A self-described, full-time mother of two is hoping to turn her creative hobby into a career after winning a $10,000 dollar grant and the opportunity to illustrate the first children's book by prominent Indigenous author, Bruce Pascoe.
Charmaine Ledden-Lewis, a Bundjalung woman, was announced on Tuesday as the Magabala Books 2019 Kestin Indigenous Illustrator Award winner, securing the lucrative grant funded by the Kestin Family Foundation.
Along with the grant, Ms Ledden-Lewis will also undertake an illustration mentorship, telling NITV News she's excited about the opportunity.
“I am beyond elated, it very overwhelming, it’s very exciting, it’s a very proud moment to share with my family,” she said.
Spending her life disconnected from her culture due to the effects of the stolen generation, Ms Ledden-Lewis hopes this will provide her with more opportunities to deeply engage with her cultural heritage.
“We have this big disconnect from culture… through the efforts of my mum, we are trying to reconnect with our culture,” Ms Ledden-Lewis said.
“I am on a journey of reconnecting. I think this particular project will provide me with a really good opportunity to connect to the land and connect to the story that Bruce is writing.”
Magabala Books also launched the children's book Little Bird’s Day by Aboriginal writer, Sally Morgan which was illustrated by Yolŋu artist, Johnny Warrkatja Malibirr as he was the first winner of the Kestin Indigenous Illustrator Award.
The children's book, Little Bird’s Day, tells the tale of a bird who wishes to travel with the wind and fly among the stars. Mr Malibirr shared his excitement, knowing his work would be admired by thousands of children and parents across the nation.
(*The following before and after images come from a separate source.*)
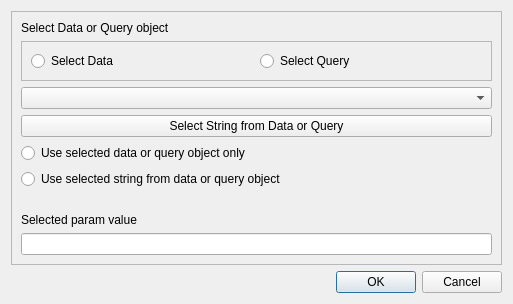
The window that ui/set_param_dialog.ui (usc-psychsim/psychsim-eval-gui) describes before a commit, drawn with Qt 5.
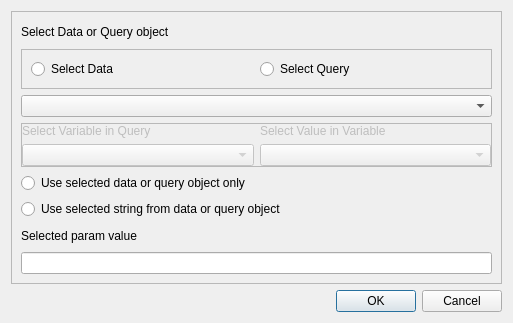
The same window after the commit.

Commit message: Fix selecting params dialog

```diff
--- a/ui/set_param_dialog.ui
+++ b/ui/set_param_dialog.ui
@@ -7,7 +7,7 @@
     <x>0</x>
     <y>0</y>
     <width>513</width>
-    <height>304</height>
+    <height>323</height>
    </rect>
   </property>
   <property name="windowTitle">
@@ -60,10 +60,61 @@
        <widget class="QComboBox" name="select_value_combo"/>
       </item>
       <item>
-       <widget class="QPushButton" name="select_string_button">
-        <property name="text">
-         <string>Select String from Data or Query</string>
+       <widget class="QFrame" name="frame_3">
+        <property name="frameShape">
+         <enum>QFrame::StyledPanel</enum>
         </property>
+        <property name="frameShadow">
+         <enum>QFrame::Raised</enum>
+        </property>
+        <layout class="QGridLayout" name="gridLayout">
+         <property name="leftMargin">
+          <number>0</number>
+         </property>
+         <property name="topMargin">
+          <number>0</number>
+         </property>
+         <property name="rightMargin">
+          <number>0</number>
+         </property>
+         <property name="bottomMargin">
+          <number>0</number>
+         </property>
+         <item row="1" column="0">
+          <widget class="QComboBox" name="sel_var_combo">
+           <property name="enabled">
+            <bool>false</bool>
+           </property>
+          </widget>
+         </item>
+         <item row="1" column="1">
+          <widget class="QComboBox" name="sel_val_combo">
+           <property name="enabled">
+            <bool>false</bool>
+           </property>
+          </widget>
+         </item>
+         <item row="0" column="0">
+          <widget class="QLabel" name="sel_var_label">
+           <property name="enabled">
+            <bool>false</bool>
+           </property>
+           <property name="text">
+            <string>Select Variable in Query</string>
+           </property>
+          </widget>
+         </item>
+         <item row="0" column="1">
+          <widget class="QLabel" name="sel_val_label">
+           <property name="enabled">
+            <bool>false</bool>
+           </property>
+           <property name="text">
+            <string>Select Value in Variable</string>
+           </property>
+          </widget>
+         </item>
+        </layout>
        </widget>
       </item>
       <item>
@@ -80,19 +131,6 @@
         </property>
        </widget>
       </item>
-      <item>
-       <spacer name="verticalSpacer">
-        <property name="orientation">
-         <enum>Qt::Vertical</enum>
-        </property>
-        <property name="sizeHint" stdset="0">
-         <size>
-          <width>20</width>
-          <height>40</height>
-         </size>
-        </property>
-       </spacer>
-      </item>
       <item>
        <widget class="QLabel" name="label_3">
         <property name="text">
```
The commit also changes 3 other files.
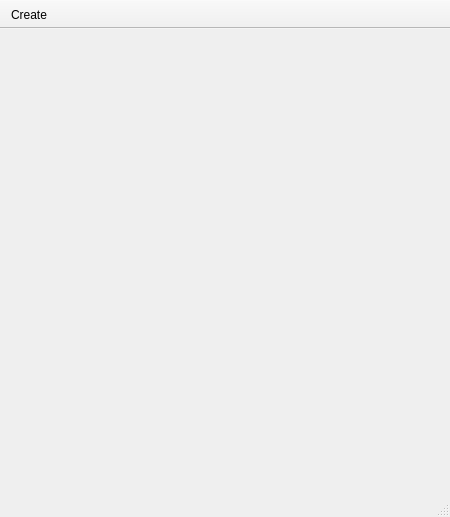
Above: mainwindow.ui from Konano/Programming-Training-QtMCS before the change. Below: the same form after it.
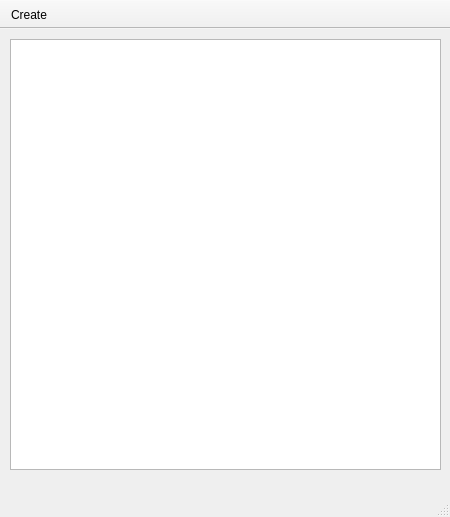
That is the form after the change.

Patch:
```diff
--- a/mainwindow.ui
+++ b/mainwindow.ui
@@ -13,7 +13,18 @@
   <property name="windowTitle">
    <string>MainWindow</string>
   </property>
-  <widget class="QWidget" name="centralWidget"/>
+  <widget class="QWidget" name="centralWidget">
+   <widget class="QGraphicsView" name="graphicsView">
+    <property name="geometry">
+     <rect>
+      <x>10</x>
+      <y>10</y>
+      <width>431</width>
+      <height>431</height>
+     </rect>
+    </property>
+   </widget>
+  </widget>
   <widget class="QMenuBar" name="menuBar">
    <property name="geometry">
     <rect>
```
“I was really proud of me when they were buying the books from me… I am really excited,” Mr Malibirr told NITV News.